At Power to Live, we approach psychotherapy from a behavioural change perspective. Our clients are encouraged to detach from their thoughts in pursuit of meaningful action. The goal is to support clients in acknowledging the impact of their past experiences on their present behaviour, whilst also validating their pain. The success of treatment relies heavily on fostering trust and building a strong therapeutic relationship. Helpful behavioural change is reinforced and practised in-session. Clients are encouraged to carry their pain, anxiety and challenges along with them whilst moving towards a value-driven life of their own creation.
Working with the young people of Drive Forward comes with a high degree of complexity at times. The impact of being care-experienced on a young person cannot be underestimated. Attachment trauma often makes positive relationship building difficult, increases hyper0vigilance, and can contribute to ongoing mental health concerns. Some of the young people experience symptoms of complex trauma such as flashbacks, reliving, wariness of support, suicidal thoughts and poor emotional regulation skills. Building trust and encouraging engagement with the therapeutic process requires a high level of patience, reinforcement and compassion. To better meet their psychological needs, we have increased our own internal training, supervision and therapist support.

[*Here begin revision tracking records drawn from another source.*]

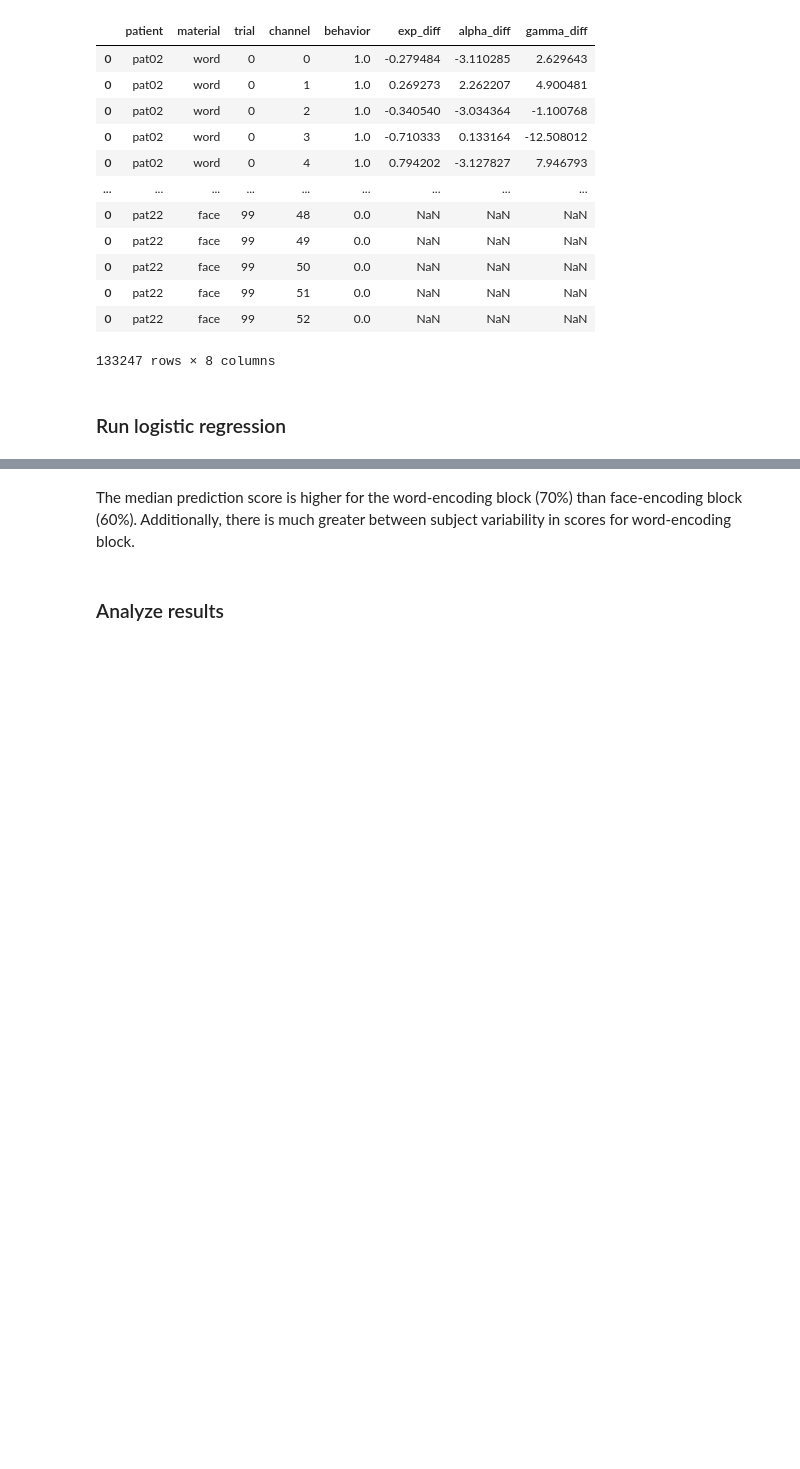
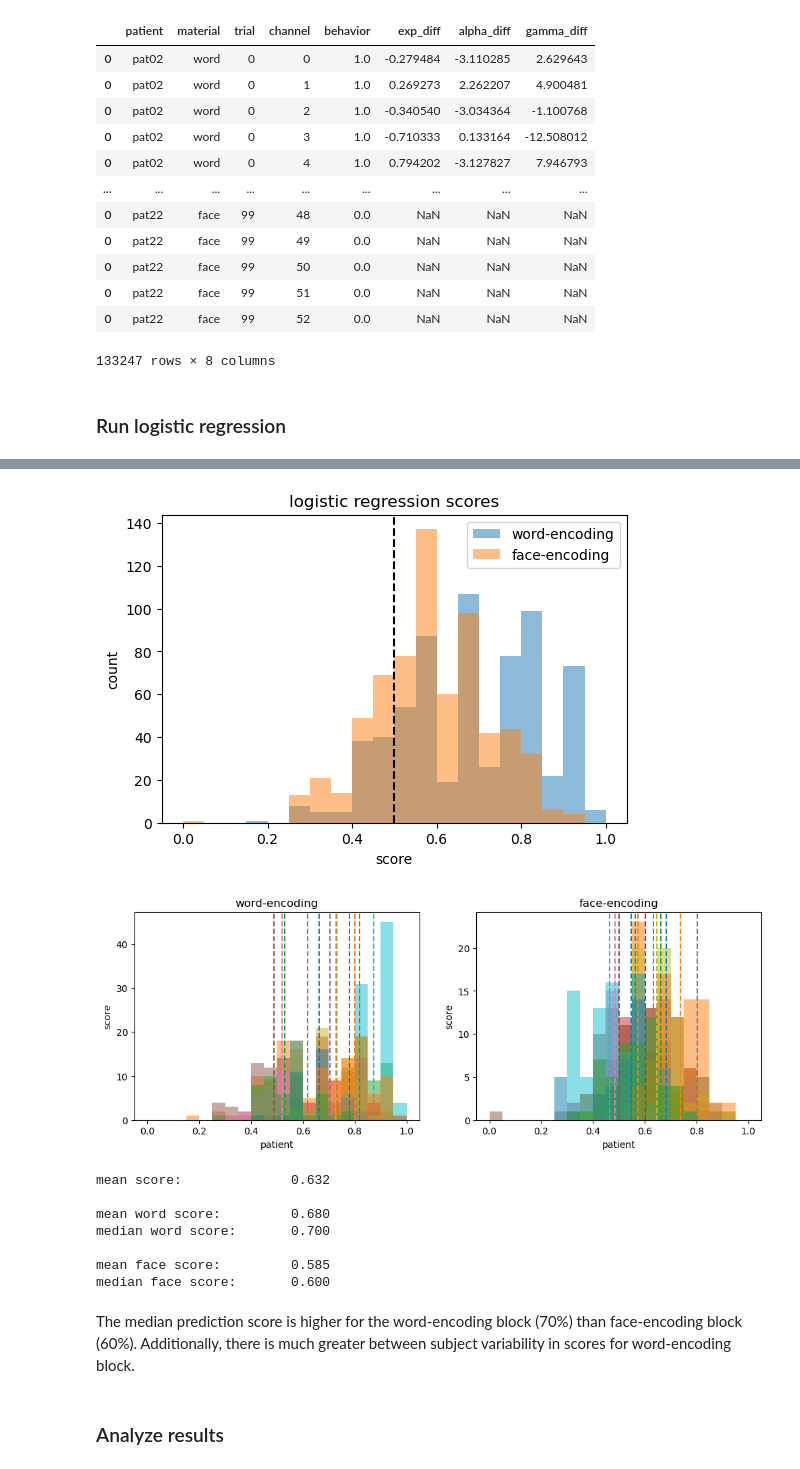
Before and after one commit to voytekresearch/oscillation_vs_exponent, a Jupyter notebook: notebooks/model_behavior.ipynb, the cells around one changed output, grey strips where cells are left out. Cells and saved outputs as stored; diff of their text form; code cells hidden in the pictures; blank space fills up the shorter version.

```diff
--- a/notebooks/model_behavior.ipynb
+++ b/notebooks/model_behavior.ipynb
@@ -192,6 +193,41 @@ def run_logistic_regression(results, patient, channel, material):
     score = clf.score(X_test, y_test)
 
     return clf, score
+# %%
+# plotting functions
+
+def plot_score(df):
+    # plot scores by material
+    fig, ax = plt.subplots(1,1, figsize=[6,4])
+    bin_edges = np.arange(0,1.05,0.05)
+    ax.hist(df.loc[df['material']=='word', 'score'], bin_edges, alpha=0.5, label='word-encoding')
+    ax.hist(df.loc[df['material']=='face', 'score'], bin_edges, alpha=0.5, label='face-encoding')
+    ax.axvline(0.5, color='k', linestyle='--')
+    ax.set(xlabel='score', ylabel='count')
+    ax.set_title("logistic regression scores")
+    ax.legend()
+    plt.show()
+
+    # plot scores by patient and material
+    fig, ax = plt.subplots(1,2, figsize=[12,4])
+    bin_edges = np.arange(0,1.05,0.05)
+    for i_patient, patient in enumerate(PATIENTS):
+        # plot histogram of scores for each patient
+        ax[0].hist(df.loc[(df['patient']==patient) & (df['material']=='word'), 'score'], bin_edges, alpha=0.5, color=f'C{i_patient}')
+        ax[1].hist(df.loc[(df['patient']==patient) & (df['material']=='face'), 'score'], bin_edges, alpha=0.5, color=f'C{i_patient}')
+        # plot mean score for each patient
+        ax[0].axvline(df.loc[(df['patient']==patient) & (df['material']=='word'), 'score'].mean(), color=f'C{i_patient}', linestyle='--')
+        ax[1].axvline(df.loc[(df['patient']==patient) & (df['material']=='face'), 'score'].mean(), color=f'C{i_patient}', linestyle='--')
+    ax[0].set(xlabel='patient', ylabel='score', title='word-encoding')
+    ax[1].set(xlabel='patient', ylabel='score', title='face-encoding')
+    plt.show()
+
+    # print mean scores
+    print(f"mean score:\t\t {df['score'].mean():0.3f}")
+    print(f"\nmean word score:\t {df.loc[df['material']=='word', 'score'].mean():0.3f}")
+    print(f"median word score:\t {df.loc[df['material']=='word', 'score'].median():0.3f}")
+    print(f"\nmean face score:\t {df.loc[df['material']=='face', 'score'].mean():0.3f}")
+    print(f"median face score:\t {df.loc[df['material']=='face', 'score'].median():0.3f}")
 # %% [markdown]
 ## Main
 # %% [markdown]
@@ -342,3 +335,17 @@ median face score:       0.579
+# %%
+# plot results and print average scores
+
+plot_score(df)
+# %% [output]
+[figure, added]
+[figure, added]
+mean score:              0.632
+
+mean word score:         0.680
+median word score:       0.700
+
+mean face score:         0.585
+median face score:       0.600
 # %% [markdown]
 The median prediction score is higher for the word-encoding block (70%) than face-encoding block (60%). Additionally, there is much greater between subject variability in scores for word-encoding block.
 # %% [markdown]
```
Also changed, not shown: parts of 24 cells of this notebook.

Although working with care-experienced young people comes with challenges, it is also incredibly rewarding. They are courageous and willing to confront their difficult pasts. The young people are resilient, compassionate towards others and grateful for our support. Being able to help a young person feel accepted, empowered and prepared to take valued action is incredibly gratifying. As therapists, we also gain an opportunity to learn and improve our skills. In engaging with the complexity of and supporting Drive Forward’s young people, we too are challenged, changed and given the chance to make meaningful connections. We must also practice what we teach: the difficult emotions and thoughts are inevitable, yet we control our choices. Being willing is what matters.
Mental Health Awareness Week 2023
This year’s Mental Health Awareness Week theme is anxiety, one of the most common mental health difficulties. Anxiety is an emotion that we all experience at some point in our lives. It can show up as a result of our jobs, relationships, social situations, finances, how we feel about ourselves and more. Anxiety is an important emotion that helps our mind and body to prepare for potential threats. However, when it starts showing up regularly, intensely and is interfering with our daily life, then it can become a problem.
Struggling with anxiety can feel overwhelming, isolating and tiring. It can prevent us from doing the things that we want and need to do and get in the way of living our most fulfilling lives. Managing these feelings can be difficult, and there are some tips and tools we can use to help.
Here are some strategies from our Power to Live therapists for managing anxiety: